While not speaking to quality, I thought one way to gauge this would be a table to highlight quantity of content in particular subject areas.  
Science (K-5)

Special Interest
181 Videos (Life Science K-5)

Reptiles 22

Amphibians 14

Fish 67

Mammals 32

Birds 73


(Life Science) 84

(Sciences) 119
(Earth Science) 389

Magnetism 15

Volcano 28

Physics 58

Chemistry 19

Solids, Liquids, and Gases 13
STEM 320 (Science / Technology)

Bill Nye 115

BBC 82

Uncaged 9

Weston Woods 220 (Think Bookflix).

Social Studies (K-5)


Maps 34

Countries 118

States 147

Midwest 10


Biographies 84

US History 581

Slavery 37

Explorers 17

Multicultural 394

US Geography and Culture 140

World Geographies and Culture 411

Communities / Basic Needs 86

Jobs 22

Cities 51

Rural 12


One of the first reactions I received from another classroom teacher was the quality.  This was a recurring criticism of Discovery Streaming too. There may be a wealth of content yet its dated and the content is low resolution. In the playlist I selected for a lesson, one lower quality made it difficult to view the video. Other videos were not as poor but only partially covered the screen either on computer or large screen.  

Another teachers said that the content appeared dated but acceptable. In short, while the quality was not up to parr, the quantity of content that teachers desire for instruction balanced it out. Another liked that she could simply put in a code (pdf pamphlet) for magnetism and view the video. In using CCC for a group of lessons this is where I would put my self. There was a good breadth of content I would use for teaching, but increasing the quality is a definite area of improvement for the future.

Supplemental Material

One feature I noticed about the site is supplemental materials. Depending on the content, supplemental material is offered on the particular video. A video on sharks has a student activity, teacher guide, quiz, and correlated standards.  In particular, the emphasis on Common Core looked useful.  It could describe how a particular video fit into a specific standard. On the main page you can also search by specific state standards.

One thing I liked was the quiz feature. One problem ran into was the assumption of watching the entire video. The playlist feature, although work is needed, could be very useful to teachers. For example, in my lesson I took clips from a variety of resources to create a playlist. It is easy to see how the quiz feature becomes useless.
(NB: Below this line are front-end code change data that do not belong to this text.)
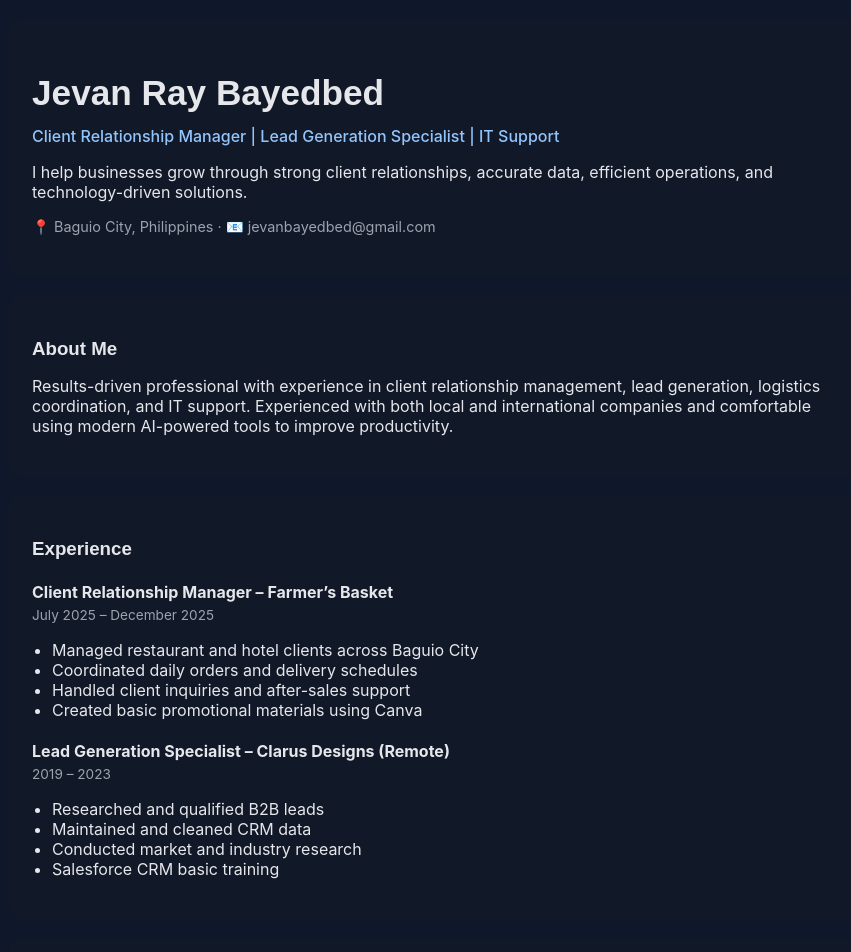
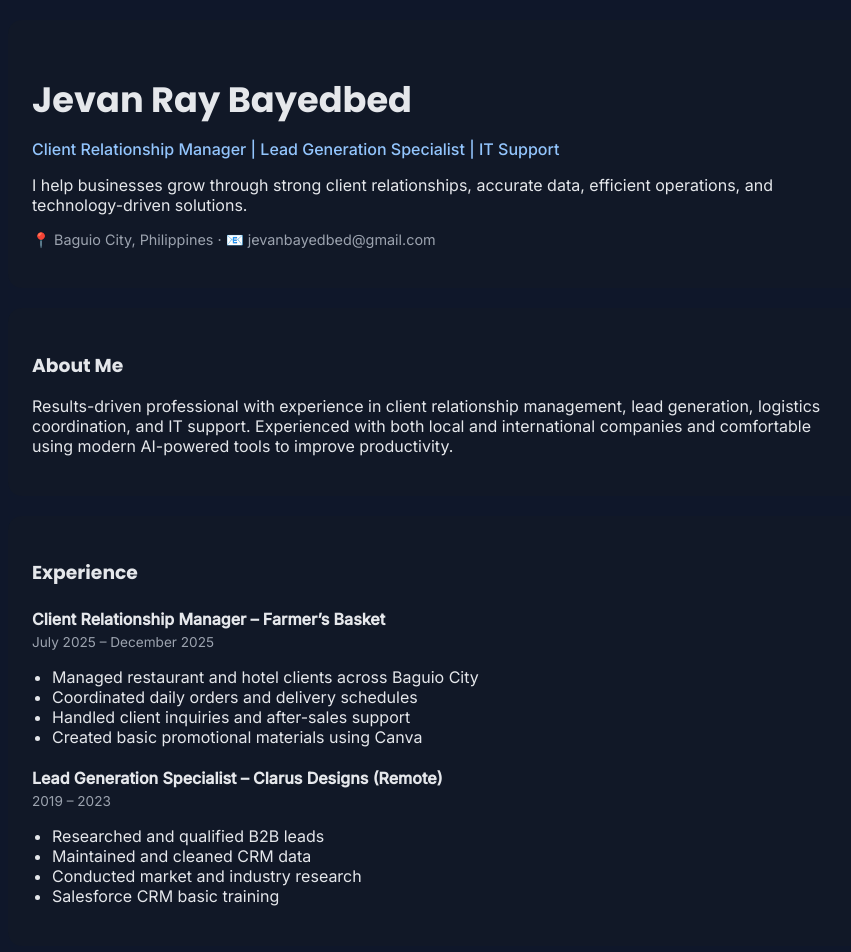
Before and after one commit to jevanray/Portfolio2025, a Flask app: page / in a window 1280 px wide. Shown: the top 952 px of the page, without its empty margins (202-1053 px from the left). Run offline with Flask 3, Linux system fonts and the light colour scheme.

Commit message:
Update index.html

```diff
--- a/templates/index.html
+++ b/templates/index.html
@@ -4,7 +4,12 @@
   <meta charset="UTF-8" />
   <meta name="viewport" content="width=device-width, initial-scale=1.0"/>
   <title>Jevan Ray Bayedbed | Portfolio</title>
-<link rel="stylesheet" href="static/css/style.css">
+
+  <!-- Google Fonts -->
+  <link href="https://fonts.googleapis.com/css2?family=Poppins:wght@400;500;600;700&family=Inter:wght@400;500&display=swap" rel="stylesheet">
+
+  <!-- Your CSS -->
+  <link rel="stylesheet" href="static/css/style.css">
 </head>
 <body>
   <div class="container">
```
What would be helpful is the ability to select quiz questions at the clip level which could then be curated for an entire playlist.

The CCC Connection, http://www.cccconnection.com, site looks like it would be useful for teachers.  Many videos have smartboard, slideshows, and pdf’s that support specific content areas. A forum is even offered for teachers to discuss their lesson ideas.

Library Catalog

The module to include CCC Streaming as a digital resource would be a great resource for teachers. I was playing around with this and a search for animals gave results for videos related to the search criteria. If this resource allowed teachers to go directly to the video after a search that would be great.


I am of two minds with CCC Streaming. On the one hand there has been this huge gap since Discovery Streaming. While the cost of the service was certainly not warranted, having a no ads, video service is a  great need for teachers. Like others, we have utilized Youtube whose abundance of ads is wearing thin. My frustration lies in many of the ads and related videos are   inappropriate for the elementary school audience.

Overall, I am content with the available content especially if in the future higher quality content will become available. The area that I felt was lacking was the site interaction itself. My biggest frustration was not being able to organize the playlists. Another frustration was normal web site navigation behaviors did not work - back button as an example.

Many of these concerns could be bypassed with CCC Streaming being accessible via the Library Catalog.   The little I have played with it hints at the possibility of the content being accessible within an interface teachers are currently using. This is a big deal and alleviates CCC Streaming’s organization and navigation concerns.